Choreographer Netta Yerulshamy’s abstract telling of Daphnis and Chloe will feature dancers Reid Bartelme, Brittany Engel Adams, Marc Crousillat, Harriet Jung, and Amos Machanic.
Choreographer Christopher William’s literal telling of Daphnis and Chloe will feature Sara Mearns as Chloe (a shepherdess); I-Ling Liu as Bryaxis (a pirate captain); Christiana Axelsen, Marc Crousillat, Caitlin Scranton, and Carlo Antonio Villanueva as the pirates; Reid Bartelme, Maggie Cloud, and Casey Hess as nymphs; and Cemiyon Barber, Casey Hess, Logan Pedon, Victor Lozano, and Carlo Antonio Villanueva as creatures of Pan.
Hymn to Apollo: The Ancient World and the Ballets Russes
The Institute for the Study of the Ancient World (ISAW) continues to illuminate the rich dialogue between the ancient and the modern with Hymn to Apollo: The Ancient World and the Ballets Russes, an exhibition exploring the seminal role of antiquity in shaping the radically new creations of the famed ballet troupe founded in 1909 by Sergei Diaghilev.

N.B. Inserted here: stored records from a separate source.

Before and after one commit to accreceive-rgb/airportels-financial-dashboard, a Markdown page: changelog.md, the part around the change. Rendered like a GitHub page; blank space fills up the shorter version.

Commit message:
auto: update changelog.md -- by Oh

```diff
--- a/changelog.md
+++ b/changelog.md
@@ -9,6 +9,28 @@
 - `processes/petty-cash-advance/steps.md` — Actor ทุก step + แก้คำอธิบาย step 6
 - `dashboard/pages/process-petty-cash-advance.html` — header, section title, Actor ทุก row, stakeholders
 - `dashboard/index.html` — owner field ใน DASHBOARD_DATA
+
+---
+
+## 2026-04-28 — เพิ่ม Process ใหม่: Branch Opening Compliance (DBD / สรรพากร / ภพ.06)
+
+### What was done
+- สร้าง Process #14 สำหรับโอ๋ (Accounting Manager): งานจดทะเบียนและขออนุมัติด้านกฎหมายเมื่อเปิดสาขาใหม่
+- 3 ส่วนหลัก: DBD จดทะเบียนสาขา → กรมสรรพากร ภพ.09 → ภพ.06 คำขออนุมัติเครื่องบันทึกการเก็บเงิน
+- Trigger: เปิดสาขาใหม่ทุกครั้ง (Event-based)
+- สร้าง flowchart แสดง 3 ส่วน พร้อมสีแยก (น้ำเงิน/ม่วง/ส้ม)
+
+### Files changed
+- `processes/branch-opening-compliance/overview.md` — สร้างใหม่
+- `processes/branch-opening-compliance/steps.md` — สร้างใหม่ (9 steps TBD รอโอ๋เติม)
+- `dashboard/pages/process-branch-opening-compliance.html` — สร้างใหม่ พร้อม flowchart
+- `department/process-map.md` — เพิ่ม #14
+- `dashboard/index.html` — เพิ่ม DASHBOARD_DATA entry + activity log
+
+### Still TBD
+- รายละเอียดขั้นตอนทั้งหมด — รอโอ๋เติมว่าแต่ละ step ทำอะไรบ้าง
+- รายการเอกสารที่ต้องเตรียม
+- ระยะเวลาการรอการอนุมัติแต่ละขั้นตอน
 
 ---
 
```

The first exhibition to examine this topic, Hymn to Apollo contains around 95 objects, including outstanding examples of ancient pottery, sculpture, metalwork, and more, coupled with costumes, photographs, watercolors, musical scores, digitized films of Ballets Russes productions, and a rich trove of archival material.

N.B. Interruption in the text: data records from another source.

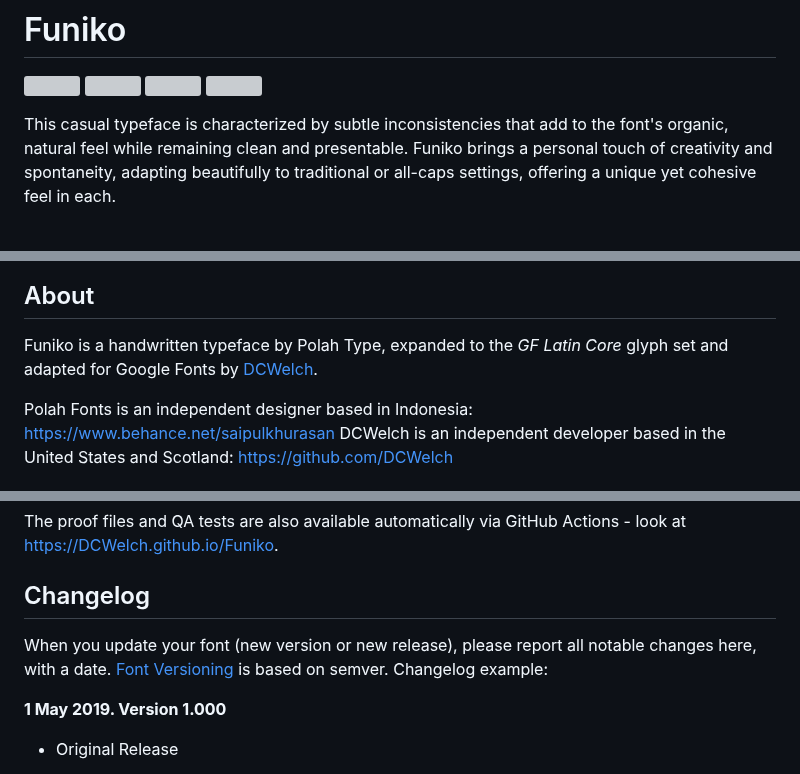
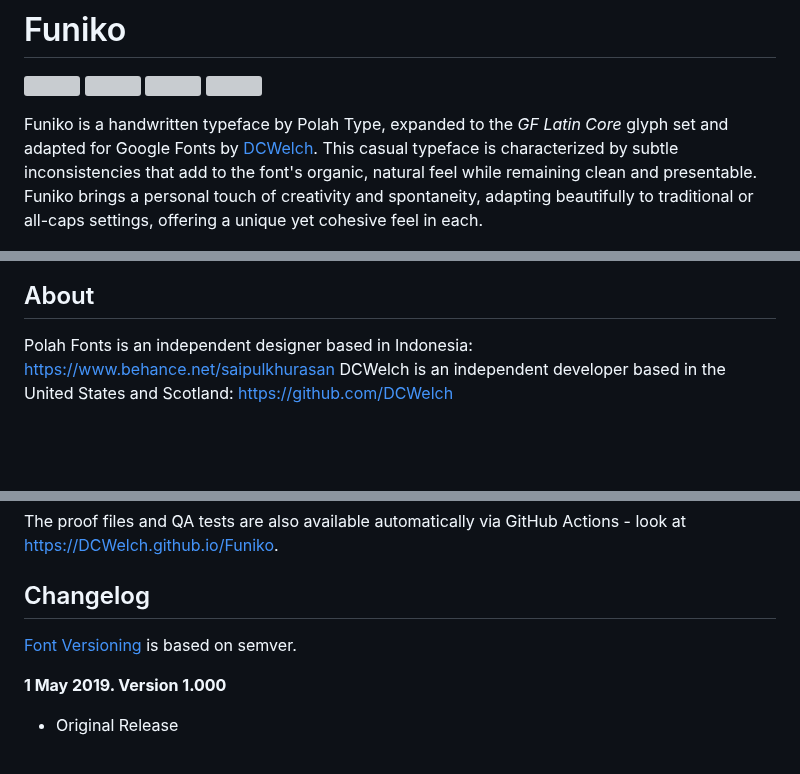
Before and after one commit to DCWelch/Funiko, a Markdown page: README.md, 3 parts joined by grey strips. Rendered like a GitHub page; blank space fills up the shorter version; grey boxes are pictures that could not be loaded.

```diff
--- a/README.md
+++ b/README.md
@@ -12,7 +12,7 @@
 [Shaping]: https://img.shields.io/endpoint?url=https%3A%2F%2Fraw.githubusercontent.com%2FDCWelch%2FFuniko%2Fgh-pages%2Fbadges%2FShapingChecks.json
 [Universal]: https://img.shields.io/endpoint?url=https%3A%2F%2Fraw.githubusercontent.com%2FDCWelch%2FFuniko%2Fgh-pages%2Fbadges%2FUniversal.json
 
-This casual typeface is characterized by subtle inconsistencies that add to the font's organic, natural feel while remaining clean and presentable. Funiko brings a personal touch of creativity and spontaneity, adapting beautifully to traditional or all-caps settings, offering a unique yet cohesive feel in each.
+Funiko is a handwritten typeface by Polah Type, expanded to the _GF Latin Core_ glyph set and adapted for Google Fonts by [DCWelch](https://github.com/DCWelch). This casual typeface is characterized by subtle inconsistencies that add to the font's organic, natural feel while remaining clean and presentable. Funiko brings a personal touch of creativity and spontaneity, adapting beautifully to traditional or all-caps settings, offering a unique yet cohesive feel in each.
 
 ![Sample Image](documentation/funiko1.jpg)
 ![Sample Image](documentation/funiko2.jpg)
@@ -20,8 +20,6 @@ This casual typeface is characterized by subtle inconsistencies that add to the
 ![Sample Image](documentation/image2.png)
 
 ## About
-
-Funiko is a handwritten typeface by Polah Type, expanded to the _GF Latin Core_ glyph set and adapted for Google Fonts by [DCWelch](https://github.com/DCWelch).
 
 Polah Fonts is an independent designer based in Indonesia:  https://www.behance.net/saipulkhurasan
 DCWelch is an independent developer based in the United States and Scotland:  https://github.com/DCWelch
@@ -40,9 +38,7 @@ The proof files and QA tests are also available automatically via GitHub Actions
 
 ## Changelog
 
-When you update your font (new version or new release), please report all notable changes here, with a date.
 [Font Versioning](https://github.com/googlefonts/gf-docs/tree/main/Spec#font-versioning) is based on semver.
-Changelog example:
 
 **1 May 2019. Version 1.000**
 - Original Release
```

Hymn to Apollo is on view from March 6 through June 2, 2019. It has been organized by ISAW and is co-curated by Clare Fitzgerald, Associate Director of Exhibitions and Gallery Curator, and Rachel Herschman, Curatorial Assistant, both at ISAW. Ballets Russes scholar Lynn Garafola served as an outside advisor.
PERFORMANCE TICKETS & VENUE
Peter B. Lewis Theater
Solomon R. Guggenheim Museum
1071 Fifth Avenue, New York
$45, $40 Guggenheim Members and Friends of Works & Process
Box Office (212) 423-3575 or worksandprocess.org
EXHIBITION HOURS & LOCATION
NYU’s Institute for the Study of the Ancient World
15 East 84th Street, New York
ISAW’s exhibition galleries are open free of charge: Wednesday-Sunday, 11:00 a.m. to 6:00 p.m., until 8:00 p.m. on Fridays. Free guided tours at 6:00 p.m. on Fridays. For additional information, the public can visit www.isaw.nyu.edu.
Lead funding for Works & Process is provided by The Florence Gould Foundation, The Christian Humann Foundation, Mertz-Gilmore Foundation, Stavros Niarchos Foundation, Rockefeller Brothers Fund, and the Evelyn Sharp Foundation, with public funds from the National Endowment for the Arts and New York City Department of Cultural Affairs in partnership with the City Council.
Reid & Harriet Design
Costume Designers Harriet Jung and Reid Bartelme founded Reid & Harriet Design in the fall of 2011. Prior to meeting at the Fashion Institute of Technology, Reid spent 10 years working as a dancer and Harriet studied visual arts and completed a degree in Molecular and Cell Biology at UC Berkeley. They have designed costumes for many dance productions domestically and internationally, including New York City Ballet, San Francisco Ballet, Ballet du Grand Théâtre de Genève, American Ballet Theatre, and Pam Tanowitz Dance. They have produced their own costume centric dance performances at the Guggenheim and the Museum of Art and Design in New York City. Reid & Harriet design aim to expand the notions of costume in dance performance and evolve traditional notions on collaboration.
A curious alchemist of theatre interested in transcending boundaries between a variety of art forms, Christopher Williams continues to hone a distinctive style that combines contemporary dance with visual design, music, and puppetry to yield a unique genre of contemporary performance. Preferring to cast each new project specifically rather than maintaining a set company, he assembles a wide variety of performers that juxtapose many body types, ethnicities, genders, and orientations as well as span many ages in order to instill each of his works with an unusual corporeal counterpoint.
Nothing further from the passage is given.